Select the lines of the records containing the word "color" and list them.

▼

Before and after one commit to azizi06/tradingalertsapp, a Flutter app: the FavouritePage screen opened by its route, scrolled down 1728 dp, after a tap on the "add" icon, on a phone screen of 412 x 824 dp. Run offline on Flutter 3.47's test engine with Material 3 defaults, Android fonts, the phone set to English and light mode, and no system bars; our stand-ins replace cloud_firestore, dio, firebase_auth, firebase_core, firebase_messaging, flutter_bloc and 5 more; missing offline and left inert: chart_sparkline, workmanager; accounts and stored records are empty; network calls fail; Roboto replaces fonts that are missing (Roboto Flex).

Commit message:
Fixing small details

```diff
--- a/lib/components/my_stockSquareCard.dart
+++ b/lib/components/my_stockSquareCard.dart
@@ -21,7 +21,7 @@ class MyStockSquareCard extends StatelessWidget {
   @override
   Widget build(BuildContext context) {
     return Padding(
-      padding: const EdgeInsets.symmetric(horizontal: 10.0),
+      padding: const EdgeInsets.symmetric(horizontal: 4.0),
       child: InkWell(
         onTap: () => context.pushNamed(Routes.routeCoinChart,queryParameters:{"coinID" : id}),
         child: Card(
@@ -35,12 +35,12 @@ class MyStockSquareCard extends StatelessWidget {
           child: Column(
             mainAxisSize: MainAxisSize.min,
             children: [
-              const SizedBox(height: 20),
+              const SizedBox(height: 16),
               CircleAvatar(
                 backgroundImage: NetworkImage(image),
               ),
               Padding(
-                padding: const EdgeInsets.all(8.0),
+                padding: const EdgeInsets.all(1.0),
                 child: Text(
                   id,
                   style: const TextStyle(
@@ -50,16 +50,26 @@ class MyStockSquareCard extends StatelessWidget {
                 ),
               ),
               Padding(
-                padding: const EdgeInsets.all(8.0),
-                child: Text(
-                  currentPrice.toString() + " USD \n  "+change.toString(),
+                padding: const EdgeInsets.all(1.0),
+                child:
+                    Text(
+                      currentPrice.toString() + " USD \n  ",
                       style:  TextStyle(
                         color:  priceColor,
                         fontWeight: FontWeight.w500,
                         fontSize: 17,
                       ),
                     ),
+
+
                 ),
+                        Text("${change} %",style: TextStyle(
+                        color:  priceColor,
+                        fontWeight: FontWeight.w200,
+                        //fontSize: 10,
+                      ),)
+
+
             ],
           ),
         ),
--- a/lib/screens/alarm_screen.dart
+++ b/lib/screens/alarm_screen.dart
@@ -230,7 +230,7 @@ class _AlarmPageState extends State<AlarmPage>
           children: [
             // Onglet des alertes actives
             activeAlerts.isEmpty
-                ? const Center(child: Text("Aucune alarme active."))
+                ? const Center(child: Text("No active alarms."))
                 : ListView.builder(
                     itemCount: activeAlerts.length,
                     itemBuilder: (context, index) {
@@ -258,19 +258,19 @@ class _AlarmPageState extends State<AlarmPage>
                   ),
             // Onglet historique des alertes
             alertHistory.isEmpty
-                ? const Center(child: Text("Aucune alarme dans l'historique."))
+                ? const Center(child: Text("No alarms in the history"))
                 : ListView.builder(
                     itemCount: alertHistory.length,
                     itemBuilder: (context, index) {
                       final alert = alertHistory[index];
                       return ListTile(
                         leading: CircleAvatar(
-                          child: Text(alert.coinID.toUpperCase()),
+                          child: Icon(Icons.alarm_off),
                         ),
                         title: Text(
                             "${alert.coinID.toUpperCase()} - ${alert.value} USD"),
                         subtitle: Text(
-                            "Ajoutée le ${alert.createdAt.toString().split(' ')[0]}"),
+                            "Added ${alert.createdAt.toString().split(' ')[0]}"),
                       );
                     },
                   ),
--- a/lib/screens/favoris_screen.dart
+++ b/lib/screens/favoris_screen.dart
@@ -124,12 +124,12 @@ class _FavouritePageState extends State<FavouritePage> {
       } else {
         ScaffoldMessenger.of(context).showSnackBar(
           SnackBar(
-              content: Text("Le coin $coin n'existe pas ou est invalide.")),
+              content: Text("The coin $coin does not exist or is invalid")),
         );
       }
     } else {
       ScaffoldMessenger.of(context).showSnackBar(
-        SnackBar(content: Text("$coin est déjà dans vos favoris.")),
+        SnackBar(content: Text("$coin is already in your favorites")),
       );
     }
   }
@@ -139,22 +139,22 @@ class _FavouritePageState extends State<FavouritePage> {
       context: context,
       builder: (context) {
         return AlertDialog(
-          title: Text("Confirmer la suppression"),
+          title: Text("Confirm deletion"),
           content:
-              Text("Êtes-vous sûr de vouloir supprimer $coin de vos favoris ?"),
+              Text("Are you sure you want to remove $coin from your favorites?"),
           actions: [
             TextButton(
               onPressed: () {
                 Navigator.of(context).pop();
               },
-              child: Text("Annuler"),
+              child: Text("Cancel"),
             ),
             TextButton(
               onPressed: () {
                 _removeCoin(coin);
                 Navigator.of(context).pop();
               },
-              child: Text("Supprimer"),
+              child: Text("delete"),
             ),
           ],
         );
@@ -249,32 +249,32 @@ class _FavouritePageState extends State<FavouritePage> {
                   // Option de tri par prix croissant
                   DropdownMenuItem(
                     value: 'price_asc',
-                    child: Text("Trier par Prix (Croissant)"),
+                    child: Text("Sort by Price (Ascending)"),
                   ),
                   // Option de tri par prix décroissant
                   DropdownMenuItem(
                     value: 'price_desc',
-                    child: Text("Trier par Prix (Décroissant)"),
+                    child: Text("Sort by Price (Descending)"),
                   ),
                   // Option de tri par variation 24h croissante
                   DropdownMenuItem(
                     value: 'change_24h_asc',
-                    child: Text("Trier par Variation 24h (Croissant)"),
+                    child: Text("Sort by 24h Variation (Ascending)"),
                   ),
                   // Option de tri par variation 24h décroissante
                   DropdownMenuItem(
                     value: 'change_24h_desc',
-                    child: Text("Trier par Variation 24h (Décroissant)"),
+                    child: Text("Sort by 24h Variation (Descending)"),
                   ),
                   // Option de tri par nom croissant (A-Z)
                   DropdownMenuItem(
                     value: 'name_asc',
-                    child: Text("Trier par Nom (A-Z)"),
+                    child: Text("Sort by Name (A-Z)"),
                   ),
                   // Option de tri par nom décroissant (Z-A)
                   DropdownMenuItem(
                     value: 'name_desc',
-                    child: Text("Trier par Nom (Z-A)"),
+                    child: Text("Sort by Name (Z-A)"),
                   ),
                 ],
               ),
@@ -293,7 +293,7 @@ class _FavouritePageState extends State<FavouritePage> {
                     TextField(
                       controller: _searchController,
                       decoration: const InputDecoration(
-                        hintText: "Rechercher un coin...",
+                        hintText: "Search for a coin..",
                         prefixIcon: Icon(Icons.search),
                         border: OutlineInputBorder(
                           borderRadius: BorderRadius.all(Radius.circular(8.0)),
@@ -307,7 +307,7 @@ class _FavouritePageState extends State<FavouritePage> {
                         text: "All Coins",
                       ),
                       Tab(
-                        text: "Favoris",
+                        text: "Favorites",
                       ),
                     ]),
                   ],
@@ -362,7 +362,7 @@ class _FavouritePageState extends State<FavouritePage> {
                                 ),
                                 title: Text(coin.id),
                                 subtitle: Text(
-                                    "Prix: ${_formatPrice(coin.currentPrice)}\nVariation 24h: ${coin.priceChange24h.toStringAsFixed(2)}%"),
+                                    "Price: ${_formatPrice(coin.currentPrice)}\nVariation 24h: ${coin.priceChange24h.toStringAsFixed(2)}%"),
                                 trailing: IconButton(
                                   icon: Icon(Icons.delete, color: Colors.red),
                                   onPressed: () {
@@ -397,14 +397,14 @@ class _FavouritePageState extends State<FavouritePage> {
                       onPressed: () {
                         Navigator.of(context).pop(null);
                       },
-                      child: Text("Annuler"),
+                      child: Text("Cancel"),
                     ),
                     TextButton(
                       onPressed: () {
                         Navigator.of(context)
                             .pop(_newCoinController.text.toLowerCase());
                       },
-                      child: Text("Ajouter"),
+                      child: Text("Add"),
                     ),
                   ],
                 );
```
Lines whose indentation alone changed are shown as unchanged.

▲

Response:
                         color:  priceColor,
+                        color:  priceColor,
                                   icon: Icon(Icons.delete, color: Colors.red),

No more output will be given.